___ MATERIALS PROVIDED
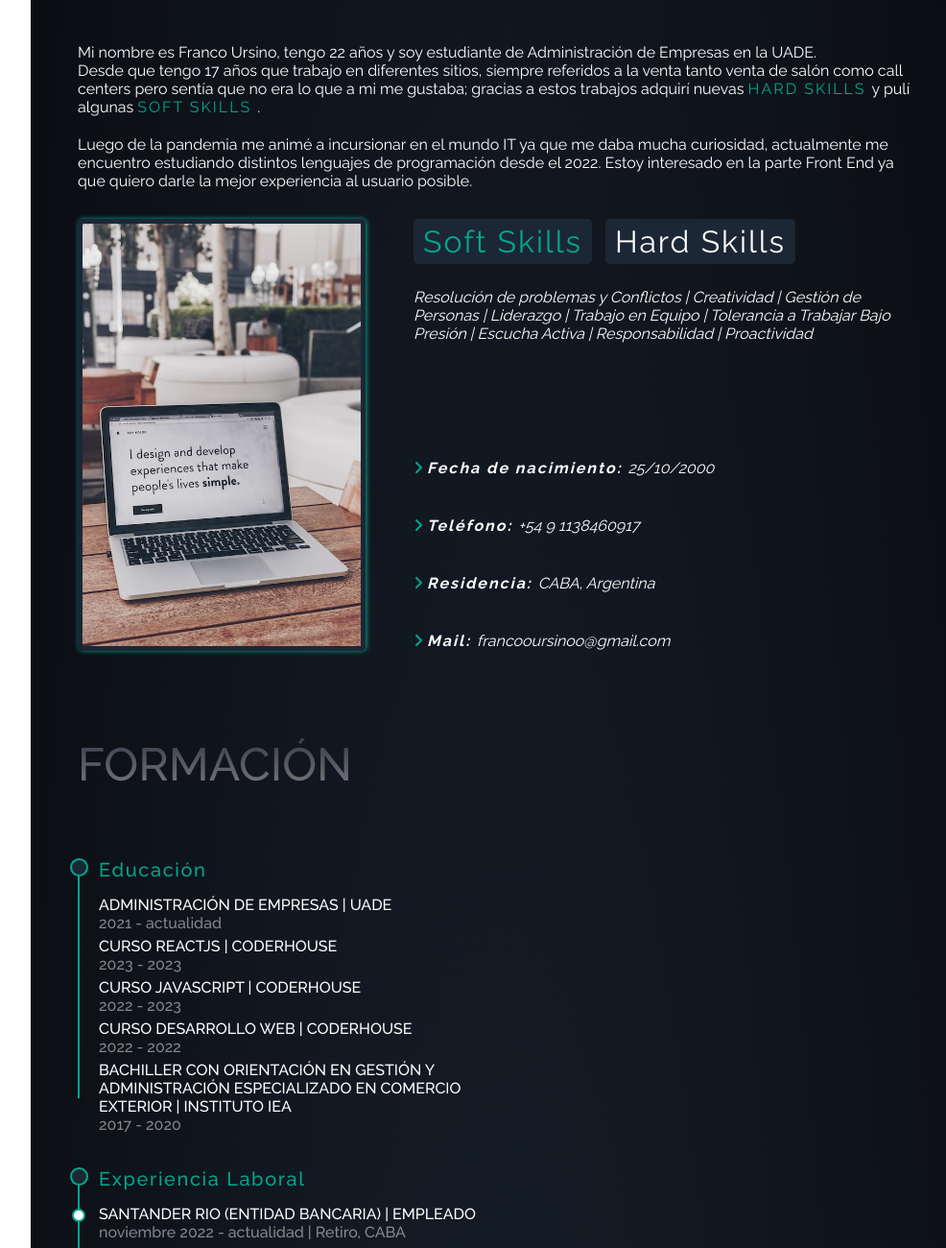
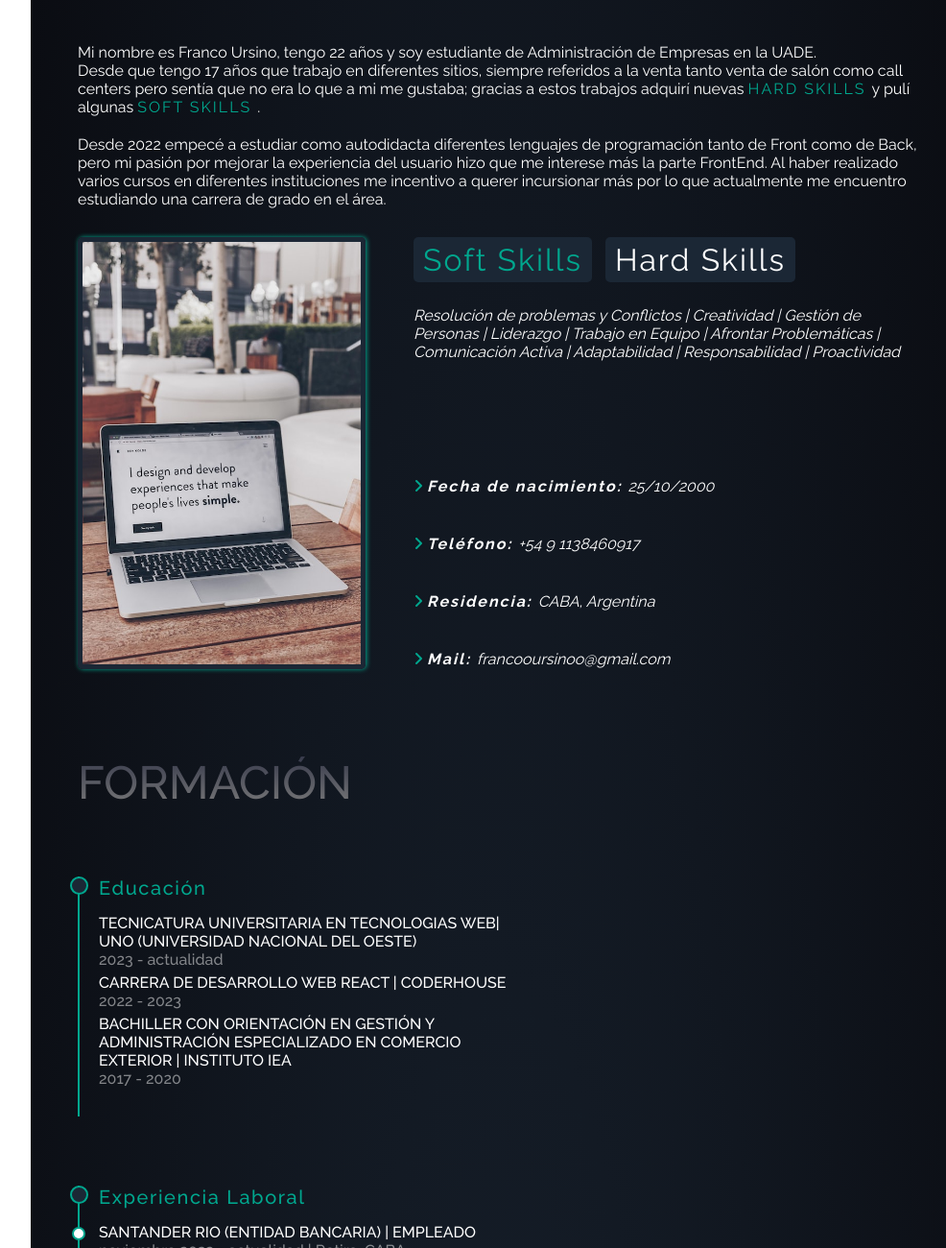
Before and after one commit to FrancoUrsino/Fran_PF, a website: page index.html in a window 1280 px wide. Shown: the part 881-2181 px from the top of the page at 96% size, without its empty margins (268-1254 px from the left). Drawn offline with nearby package versions, Linux system fonts and the light colour scheme.

Commit message:
Update info

```diff
--- a/index.html
+++ b/index.html
@@ -82,9 +82,7 @@
           de Empresas en la UADE.<br> Desde que tengo 17 años que trabajo en diferentes sitios, siempre referidos a la
           venta tanto venta de salón como call centers pero sentía que no era lo que a mi me gustaba; gracias a estos trabajos
           adquirí nuevas <span> hard skills </span> y pulí algunas <span> soft skills </span>.</p>
-        <p class="about__container--text">Luego de la pandemia me animé a incursionar en el mundo IT ya que me daba
-          mucha curiosidad, actualmente me encuentro estudiando distintos lenguajes de programación desde el 2022. Estoy
-          interesado en la parte Front End ya que quiero darle la mejor experiencia al usuario posible.
+        <p class="about__container--text">Desde 2022 empecé a estudiar como autodidacta diferentes lenguajes de programación tanto de Front como de Back, pero mi pasión por mejorar la experiencia del usuario hizo que me interese más la parte FrontEnd. Al haber realizado varios cursos en diferentes instituciones me incentivo a querer incursionar más por lo que actualmente me encuentro estudiando una carrera de grado en el área.
         </p>
         <div class="about__container--container">
           <img src="img/about.jpg" alt="Frase en computadora" class="about__container--container--img">
@@ -126,24 +124,14 @@
           <div class="formation__container--container--container left">
             <h3 class="formation__container--container--container--title">Educación</h3>
             <div class="formation__container--container--container--container">
-              <h4 class="formation__container--container--container--container--title">Administración de empresas | UADE
+              <h4 class="formation__container--container--container--container--title">Tecnicatura universitaria en tecnologias web| UNO (Universidad Nacional del Oeste)
               </h4>
-              <p class="formation__container--container--container--container--time">2021 - actualidad</p>
+              <p class="formation__container--container--container--container--time">2023 - actualidad</p>
             </div>
             <div class="formation__container--container--container--container">
-              <h4 class="formation__container--container--container--container--title">Curso ReactJs | Coderhouse
-              </h4>
-              <p class="formation__container--container--container--container--time">2023 - 2023</p>
-            </div>
-            <div class="formation__container--container--container--container">
-              <h4 class="formation__container--container--container--container--title">Curso JavaScript | Coderhouse
+              <h4 class="formation__container--container--container--container--title">Carrera de desarrollo web React | Coderhouse
               </h4>
               <p class="formation__container--container--container--container--time">2022 - 2023</p>
-            </div>
-            <div class="formation__container--container--container--container">
-              <h4 class="formation__container--container--container--container--title">Curso Desarrollo Web | Coderhouse
-              </h4>
-              <p class="formation__container--container--container--container--time">2022 - 2022</p>
             </div>
             <div class="formation__container--container--container--container">
               <h4 class="formation__container--container--container--container--title">Bachiller con orientación en
--- a/js/skills.js
+++ b/js/skills.js
@@ -9,7 +9,7 @@ const showContainer = () => {
   `
   <button class="about__container--container--container--container--container--btn active" id="softButton">soft Skills</button>
   <button class="about__container--container--container--container--container--btn" id="hardButton">Hard Skills</button>
-  <p class="about__container--container--container--container--container--text" id="softText">Resolución de problemas y Conflictos | Creatividad | Gestión de Personas | Liderazgo | Trabajo en Equipo | Tolerancia a Trabajar Bajo Presión | Escucha Activa | Responsabilidad | Proactividad</p>
+  <p class="about__container--container--container--container--container--text" id="softText">Resolución de problemas y Conflictos | Creatividad | Gestión de Personas | Liderazgo | Trabajo en Equipo | Afrontar Problemáticas | Comunicación Activa | Adaptabilidad | Responsabilidad | Proactividad</p>
   <p class="about__container--container--container--container--container--text" id="hardText" style="display: none"> <ion-icon name="logo-html5"></ion-icon> <ion-icon name="logo-css3"></ion-icon> <i class="fa-brands fa-bootstrap"></i> <ion-icon name="logo-sass"></ion-icon> <ion-icon name="git-branch-outline"></ion-icon> <ion-icon name="logo-javascript"></ion-icon> <ion-icon name="logo-react"></ion-icon> <ion-icon name="logo-nodejs"></ion-icon> <ion-icon name="logo-npm"></ion-icon> <ion-icon name="logo-python"></ion-icon> <ion-icon name="logo-figma"></ion-icon> <ion-icon name="logo-firebase"></ion-icon></p>
   `
   container.append(containerContent);
```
______
**TASK PROMPT:** A count is needed of the lines in this data that contain "actualidad"; give the number and no other text.

**RESULT OF THIS TASK:** 2